   Golden Gate Bridge
May 27, 1937 marked the initial celebrations of the opening of the Golden Gate Bridge, a project that was started in January of 1933 and cost more than 35 million dollars. (Source: Wikipedia)

A popular Magic School Bus episode involves making a bridge out of materials found in the bathroom in order to cross the bathtub, in which an alligator is lurking. DragonFly TV has on online episode called the "Bridge Building Club" which follows a middle-school team's efforts at designing and testing a balsa wood bridge.

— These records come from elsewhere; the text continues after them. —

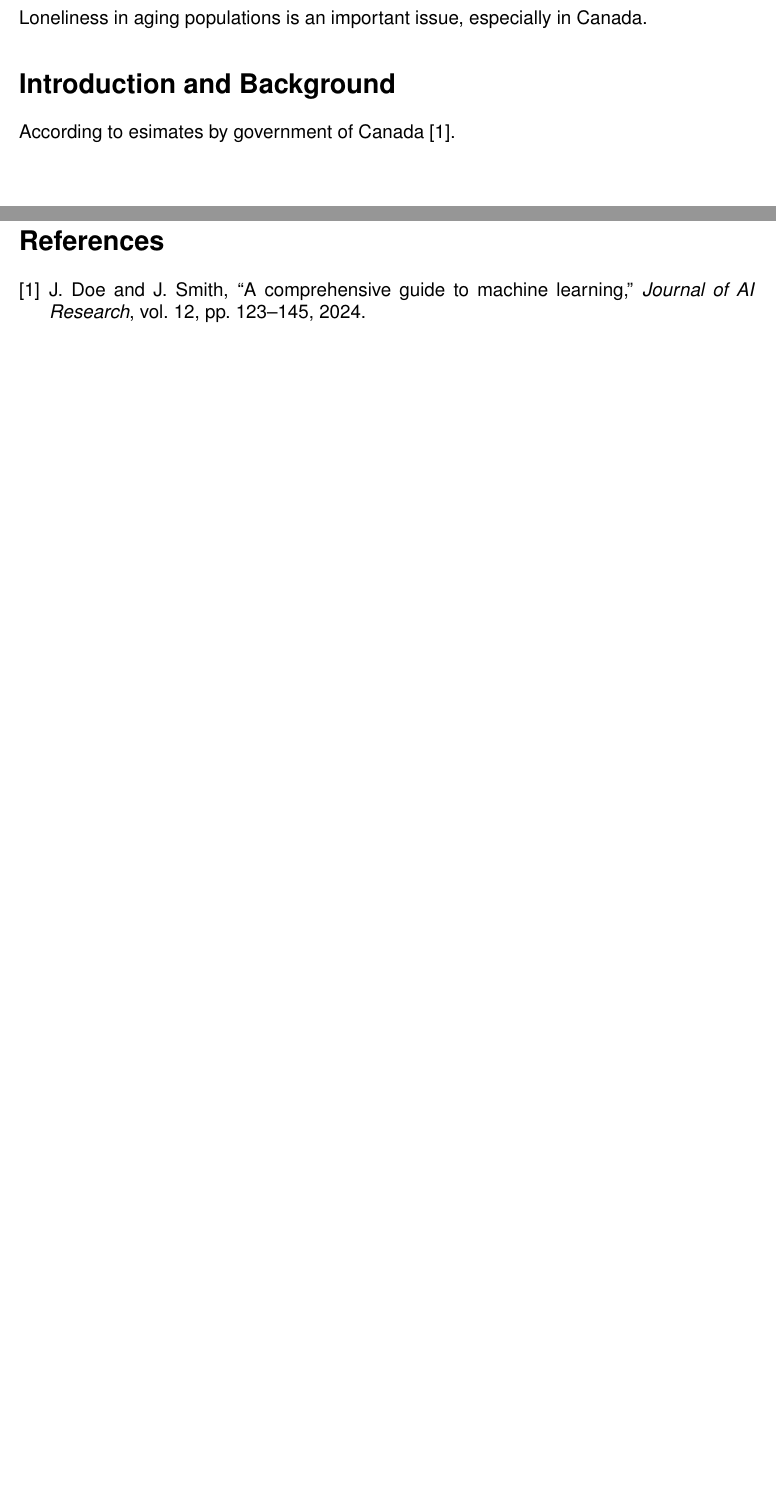
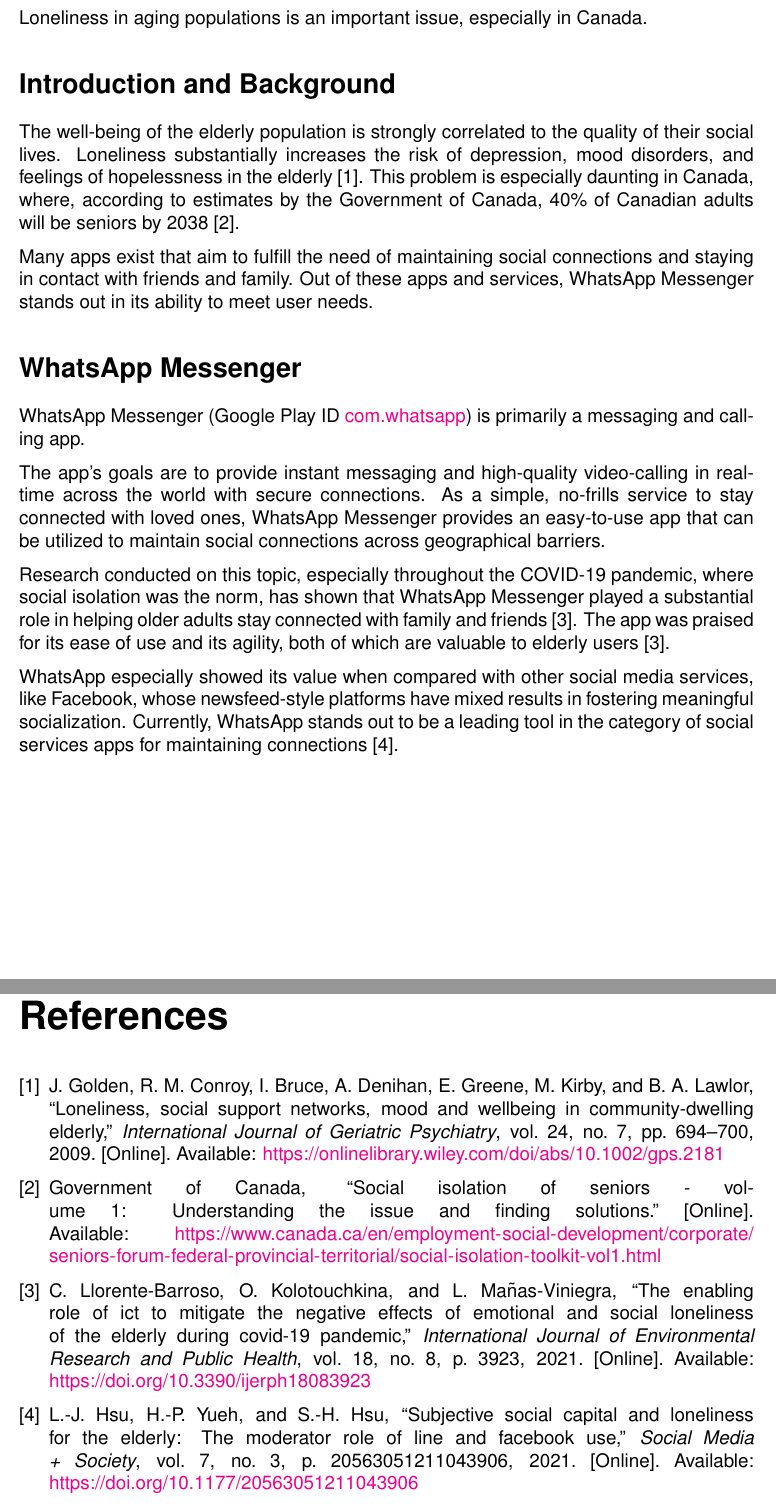
Before and after one commit to Danpythonman/eecs4312_assignment1, a LaTeX problem sheet (report/eecs4312_assignment1_daniel_di_giovanni.tex, which reads report/references.bib, report/task1.tex): two parts of pages 3 and 4 of 5, joined at a grey line, cut so that both start at the same text, the shorter picture padded with empty space. Compiled offline with pdfLaTeX.

Commit message:
Almost done part 1.

```diff
--- a/report/eecs4312_assignment1_daniel_di_giovanni.tex
+++ b/report/eecs4312_assignment1_daniel_di_giovanni.tex
@@ -58,7 +58,13 @@
 % \usepackage{natbib}
 % \bibliographystyle{ieeetr}
 % \bibliography{references}
-\usepackage{tocbibind}
+
+\usepackage{etoolbox} % Required for patching commands
+% Patch \bibliography to remove the "References" section title
+\makeatletter
+\patchcmd{\thebibliography}{\section*{\refname}}{}{}{}
+\makeatother
+
 \begin{document}
 
     \newgeometry{left=1.3in, right=1.3in}
@@ -120,8 +126,13 @@
 
     \include{task1}
 
-    \bibliographystyle{ieeetr}
-    \bibliography{references}
+    \part*{References}
+    \addcontentsline{toc}{part}{References}
+    \begingroup
+        \def\section*#1{}
+        \bibliographystyle{IEEEtran}
+        \bibliography{references}
+    \endgroup
 
     \pagebreak
 
--- a/report/references.bib
+++ b/report/references.bib
@@ -1,9 +1,40 @@
-@article{author2024,
-  author  = {John Doe and Jane Smith},
-  title   = {A Comprehensive Guide to Machine Learning},
-  journal = {Journal of AI Research},
-  year    = {2024},
-  volume  = {12},
-  pages   = {123-145},
-  doi     = {10.1234/jair.2024},
+@article{golden,
+    author = {Golden, Jeannette and Conroy, Ronán M. and Bruce, Irene and Denihan, Aisling and Greene, Elaine and Kirby, Michael and Lawlor, Brian A.},
+    title = {Loneliness, social support networks, mood and wellbeing in community-dwelling elderly},
+    journal = {International Journal of Geriatric Psychiatry},
+    volume = {24},
+    number = {7},
+    pages = {694-700},
+    doi = {https://doi.org/10.1002/gps.2181},
+    url = {https://onlinelibrary.wiley.com/doi/abs/10.1002/gps.2181},
+    year = {2009}
 }
+
+@article{canada,
+    author = {{Government of Canada}},
+    title = {Social isolation of seniors - Volume 1: Understanding the issue and finding solutions},
+    url = {https://www.canada.ca/en/employment-social-development/corporate/seniors-forum-federal-provincial-territorial/social-isolation-toolkit-vol1.html}
+}
+
+@article{llorente,
+    author = {Llorente-Barroso, Carmen and Kolotouchkina, Olga and Mañas-Viniegra, Luis},
+    title = {The Enabling Role of ICT to Mitigate the Negative Effects of Emotional and Social Loneliness of the Elderly during COVID-19 Pandemic},
+    year = {2021},
+    journal = {International Journal of Environmental Research and Public Health},
+    volume = {18},
+    number = {8},
+    pages = {3923},
+    url = {https://doi.org/10.3390/ijerph18083923}
+}
+
+@article{longjing,
+    author = {Hsu, Long-Jing and Yueh, Hsiu-Ping and Hsu, Shih-Hsien},
+    title = {Subjective Social Capital and Loneliness for the Elderly: The Moderator Role of Line and Facebook Use},
+    journal = {Social Media + Society},
+    volume = {7},
+    number = {3},
+    pages = {20563051211043906},
+    year = {2021},
+    doi = {10.1177/20563051211043906},
+    url = {https://doi.org/10.1177/20563051211043906},
+}
--- a/report/task1.tex
+++ b/report/task1.tex
@@ -6,4 +6,41 @@
 \section*{Introduction and Background}
 \addcontentsline{toc}{section}{Introduction and Background}
 
-According to esimates by government of Canada \cite{author2024}.
+The well-being of the elderly population is strongly correlated to the quality
+    of their social lives.
+Loneliness substantially increases the risk of depression, mood disorders, and
+    feelings of hopelessness in the elderly \cite{golden}.
+This problem is especially daunting in Canada, where, according to estimates by
+    the Government of Canada, 40\% of Canadian adults will be seniors by 2038
+    \cite{canada}.
+
+Many apps exist that aim to fulfill the need of maintaining social connections
+    and staying in contact with friends and family.
+Out of these apps and services, WhatsApp Messenger stands out in its ability to
+    meet user needs.
+
+\section*{WhatsApp Messenger}
+\addcontentsline{toc}{section}{WhatsApp Messenger}
+
+WhatsApp Messenger
+    (Google Play ID \href{https://play.google.com/store/apps/details?id=com.whatsapp\&hl=en}{com.whatsapp})
+    is primarily a messaging and calling app.
+
+The app's goals are to provide instant messaging and high-quality video-calling
+    in real-time across the world with secure connections.
+As a simple, no-frills service to stay connected with loved ones, WhatsApp
+    Messenger provides an easy-to-use app that can be utilized to maintain
+    social connections across geographical barriers.
+
+Research conducted on this topic, especially throughout the COVID-19 pandemic,
+    where social isolation was the norm, has shown that WhatsApp Messenger
+    played a substantial role in helping older adults stay connected with family
+    and friends \cite{llorente}.
+The app was praised for its ease of use and its agility, both of which are
+    valuable to elderly users \cite{llorente}.
+
+WhatsApp especially showed its value when compared with other social media
+    services, like Facebook, whose newsfeed-style platforms have mixed results
+    in fostering meaningful socialization.
+Currently, WhatsApp stands out to be a leading tool in the category of social
+    services apps for maintaining connections \cite{longjing}.
```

Understanding bridge design and the structural principles involved starts young. Connected building blocks stacked vertically make a tower. But the same connected stack stretched side to side between two elevated objects creates a bridge. Getting started is easy. Making it structurally sound is more complicated. How wide can it be? Will it sag? Will it break apart? Can it bear weight?

For hands-on fun with bridges and an introduction to structural design, check out the following Science Buddies science fair project ideas:

Science Buddies Science Activities

Science Buddies Summer Science Roundup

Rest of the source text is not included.